▶ Task instructions: Whenever the word "manifest" turns up in a line below, that line should be copied.

[Structured diff data]
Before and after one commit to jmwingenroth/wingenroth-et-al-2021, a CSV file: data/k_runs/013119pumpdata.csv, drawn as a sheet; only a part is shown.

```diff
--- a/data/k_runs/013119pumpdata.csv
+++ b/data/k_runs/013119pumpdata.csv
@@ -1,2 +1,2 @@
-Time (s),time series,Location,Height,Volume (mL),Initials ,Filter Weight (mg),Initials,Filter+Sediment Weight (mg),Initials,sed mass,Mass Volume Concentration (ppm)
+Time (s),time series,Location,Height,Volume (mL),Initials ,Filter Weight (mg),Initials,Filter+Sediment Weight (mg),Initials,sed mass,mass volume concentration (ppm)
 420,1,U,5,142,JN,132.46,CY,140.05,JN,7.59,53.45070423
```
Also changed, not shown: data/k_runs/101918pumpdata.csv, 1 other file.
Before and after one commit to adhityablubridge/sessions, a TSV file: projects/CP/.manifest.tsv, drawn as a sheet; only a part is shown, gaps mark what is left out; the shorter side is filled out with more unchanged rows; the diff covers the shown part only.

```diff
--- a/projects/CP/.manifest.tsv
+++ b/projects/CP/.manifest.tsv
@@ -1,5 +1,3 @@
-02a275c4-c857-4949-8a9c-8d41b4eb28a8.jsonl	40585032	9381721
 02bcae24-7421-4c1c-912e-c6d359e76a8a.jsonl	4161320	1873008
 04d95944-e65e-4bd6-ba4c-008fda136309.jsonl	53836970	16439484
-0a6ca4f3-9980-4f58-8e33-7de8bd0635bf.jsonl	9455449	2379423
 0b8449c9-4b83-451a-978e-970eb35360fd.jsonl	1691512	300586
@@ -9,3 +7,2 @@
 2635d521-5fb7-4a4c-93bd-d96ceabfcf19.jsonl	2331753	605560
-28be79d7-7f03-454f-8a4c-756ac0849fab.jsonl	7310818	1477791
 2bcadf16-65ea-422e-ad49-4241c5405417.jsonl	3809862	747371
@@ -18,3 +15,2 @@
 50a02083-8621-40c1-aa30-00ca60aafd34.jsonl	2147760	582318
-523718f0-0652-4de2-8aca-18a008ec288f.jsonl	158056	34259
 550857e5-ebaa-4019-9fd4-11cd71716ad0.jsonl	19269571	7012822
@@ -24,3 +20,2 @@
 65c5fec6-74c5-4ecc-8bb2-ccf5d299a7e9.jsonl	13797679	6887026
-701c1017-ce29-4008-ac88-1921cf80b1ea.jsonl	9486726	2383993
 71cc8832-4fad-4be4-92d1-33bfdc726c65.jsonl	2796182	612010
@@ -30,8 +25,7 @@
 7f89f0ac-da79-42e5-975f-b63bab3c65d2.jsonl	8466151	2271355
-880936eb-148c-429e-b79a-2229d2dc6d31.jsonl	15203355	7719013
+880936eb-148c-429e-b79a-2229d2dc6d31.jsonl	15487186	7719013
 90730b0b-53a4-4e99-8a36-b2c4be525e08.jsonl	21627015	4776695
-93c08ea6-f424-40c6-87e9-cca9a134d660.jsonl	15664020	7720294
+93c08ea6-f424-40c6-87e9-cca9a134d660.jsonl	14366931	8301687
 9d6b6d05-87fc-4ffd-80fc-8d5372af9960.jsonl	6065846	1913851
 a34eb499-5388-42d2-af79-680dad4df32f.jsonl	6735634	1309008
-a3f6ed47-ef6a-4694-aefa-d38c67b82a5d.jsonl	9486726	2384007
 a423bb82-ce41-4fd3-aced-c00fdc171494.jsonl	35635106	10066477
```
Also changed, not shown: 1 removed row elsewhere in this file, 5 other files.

▶ Response:
Before and after one commit to adhityablubridge/sessions, a TSV file: projects/CP/.manifest.tsv, drawn as a sheet; only a part is shown, gaps mark what is left out; the shorter side is filled out with more unchanged rows; the diff covers the shown part only.
--- a/projects/CP/.manifest.tsv
+++ b/projects/CP/.manifest.tsv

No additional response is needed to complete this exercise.